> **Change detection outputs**
+--
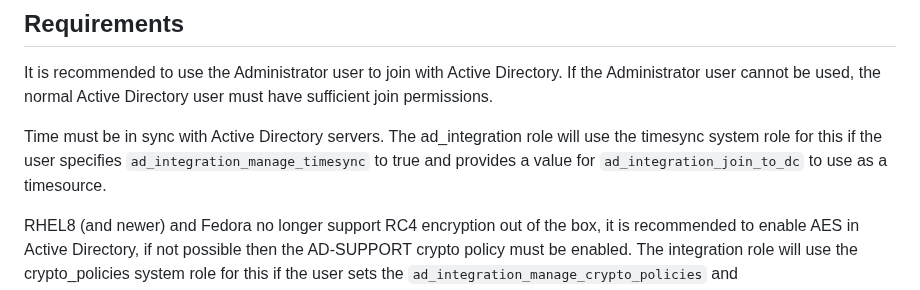
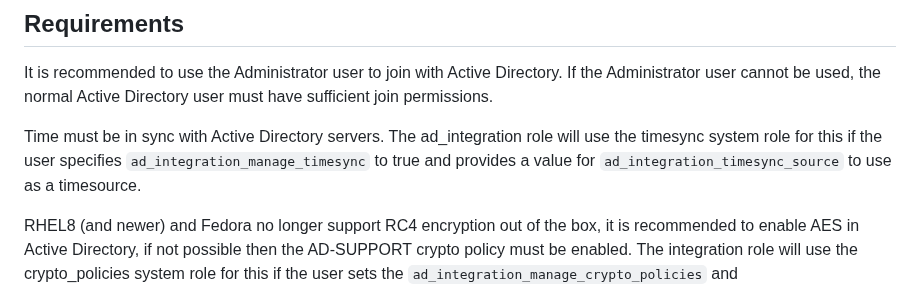
Before and after one commit to linux-system-roles/ad_integration, a Markdown page: README.md, the part around the change. Drawn GitHub-style.

Commit message:
Fix typo in README for timesync variable (#23)
Incorrect variable was specified in the README.

By the way, why do we need the `ad_integration_manage_timesync` variable
at all? Can't we just rely on checking if
`ad_integration_timesync_source` is provided and if not we won't do any
timesync tasks.

```diff
--- a/README.md
+++ b/README.md
@@ -11,7 +11,7 @@ Supported Distributions
 
 It is recommended to use the Administrator user to join with Active Directory. If the Administrator user cannot be used, the normal Active Directory user must have sufficient join permissions.
 
-Time must be in sync with Active Directory servers.  The ad_integration role will use the timesync system role for this if the user specifies `ad_integration_manage_timesync` to true and provides a value for `ad_integration_join_to_dc` to use as a timesource.
+Time must be in sync with Active Directory servers.  The ad_integration role will use the timesync system role for this if the user specifies `ad_integration_manage_timesync` to true and provides a value for `ad_integration_timesync_source` to use as a timesource.
 
 RHEL8 (and newer) and Fedora no longer support RC4 encryption out of the box, it is recommended to enable AES in Active Directory, if not possible then the AD-SUPPORT crypto policy must be enabled.  The integration role will use the crypto_policies system role for this if the user sets the `ad_integration_manage_crypto_policies` and `ad_integration_allow_rc4_crypto` parameters to true.
 
```
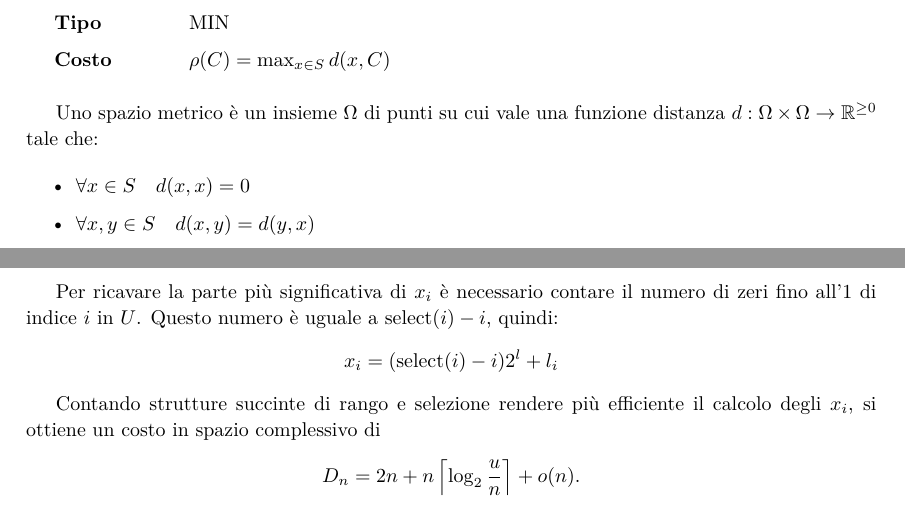
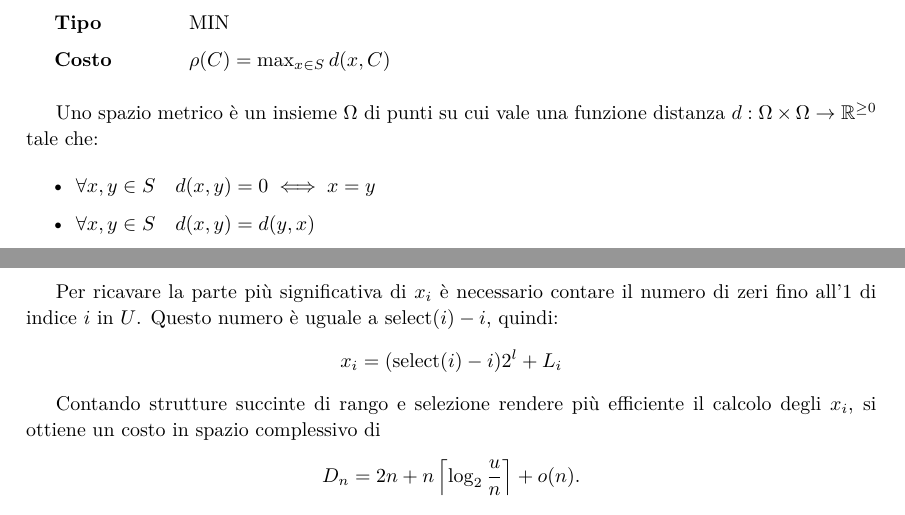
Before and after one commit to sgorblex-unimi/algocomp, a LaTeX book (algocomp.tex, which reads src/deterministici.tex, src/succinte.tex): two parts of pages 21 and 67 of 77, joined at a grey line, cut so that both start at the same text. Compiled offline with XeLaTeX; TikZ figures are drawn from their code, not taken from saved files.

Commit message:
varie piccole correzioni

```diff
--- a/src/deterministici.tex
+++ b/src/deterministici.tex
@@ -212,7 +212,7 @@ La massima distanza tra un punto di $S$ e il suo centro di riferimento è detta
 
 Uno spazio metrico è un insieme $\Omega$ di punti su cui vale una funzione distanza $d:\Omega\times\Omega\to\R^{\geq0}$ tale che:
 \begin{itemize}
-	\item $\forall x\in S\quad d(x,x)=0$
+	\item $\forall x,y\in S\quad d(x,y)=0\iff x=y$
 	\item $\forall x,y\in S\quad d(x,y)=d(y,x)$
 	\item $\forall x,y,z\in S\quad d(x,y)\leq d(x,z)+d(z,y)$ (disuguaglianza triangolare)
 \end{itemize}
--- a/src/succinte.tex
+++ b/src/succinte.tex
@@ -375,7 +375,7 @@ Complessivamente, quindi, la struttura occupa un numero di bit di al più
 
 Per ricavare la parte più significativa di $x_i$ è necessario contare il numero di zeri fino all'$1$ di indice $i$ in $U$. Questo numero è uguale a $\select(i)-i$, quindi:
 \begin{equation*}
-	x_i=(\select(i)-i)2^l+l_i
+	x_i=(\select(i)-i)2^l+L_i
 \end{equation*}
 
 Contando strutture succinte di rango e selezione rendere più efficiente il calcolo degli $x_i$, si ottiene un costo in spazio complessivo di
```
+--
> **What you need to do**
The data above needs to be retyped exactly, with the images left out.

> **Response to this exercise**
Before and after one commit to linux-system-roles/ad_integration, a Markdown page: README.md, the part around the change. Drawn GitHub-style.

Commit message:
Fix typo in README for timesync variable (#23)
Incorrect variable was specified in the README.

By the way, why do we need the `ad_integration_manage_timesync` variable
at all? Can't we just rely on checking if
`ad_integration_timesync_source` is provided and if not we won't do any
timesync tasks.

```diff
--- a/README.md
+++ b/README.md
@@ -11,7 +11,7 @@ Supported Distributions
 
 It is recommended to use the Administrator user to join with Active Directory. If the Administrator user cannot be used, the normal Active Directory user must have sufficient join permissions.
 
-Time must be in sync with Active Directory servers.  The ad_integration role will use the timesync system role for this if the user specifies `ad_integration_manage_timesync` to true and provides a value for `ad_integration_join_to_dc` to use as a timesource.
+Time must be in sync with Active Directory servers.  The ad_integration role will use the timesync system role for this if the user specifies `ad_integration_manage_timesync` to true and provides a value for `ad_integration_timesync_source` to use as a timesource.
 
 RHEL8 (and newer) and Fedora no longer support RC4 encryption out of the box, it is recommended to enable AES in Active Directory, if not possible then the AD-SUPPORT crypto policy must be enabled.  The integration role will use the crypto_policies system role for this if the user sets the `ad_integration_manage_crypto_policies` and `ad_integration_allow_rc4_crypto` parameters to true.
 
```
Before and after one commit to sgorblex-unimi/algocomp, a LaTeX book (algocomp.tex, which reads src/deterministici.tex, src/succinte.tex): two parts of pages 21 and 67 of 77, joined at a grey line, cut so that both start at the same text. Compiled offline with XeLaTeX; TikZ figures are drawn from their code, not taken from saved files.

Commit message:
varie piccole correzioni

```diff
--- a/src/deterministici.tex
+++ b/src/deterministici.tex
@@ -212,7 +212,7 @@ La massima distanza tra un punto di $S$ e il suo centro di riferimento è detta
 
 Uno spazio metrico è un insieme $\Omega$ di punti su cui vale una funzione distanza $d:\Omega\times\Omega\to\R^{\geq0}$ tale che:
 \begin{itemize}
-	\item $\forall x\in S\quad d(x,x)=0$
+	\item $\forall x,y\in S\quad d(x,y)=0\iff x=y$
 	\item $\forall x,y\in S\quad d(x,y)=d(y,x)$
 	\item $\forall x,y,z\in S\quad d(x,y)\leq d(x,z)+d(z,y)$ (disuguaglianza triangolare)
 \end{itemize}
--- a/src/succinte.tex
+++ b/src/succinte.tex
@@ -375,7 +375,7 @@ Complessivamente, quindi, la struttura occupa un numero di bit di al più
 
 Per ricavare la parte più significativa di $x_i$ è necessario contare il numero di zeri fino all'$1$ di indice $i$ in $U$. Questo numero è uguale a $\select(i)-i$, quindi:
 \begin{equation*}
-	x_i=(\select(i)-i)2^l+l_i
+	x_i=(\select(i)-i)2^l+L_i
 \end{equation*}
 
 Contando strutture succinte di rango e selezione rendere più efficiente il calcolo degli $x_i$, si ottiene un costo in spazio complessivo di
```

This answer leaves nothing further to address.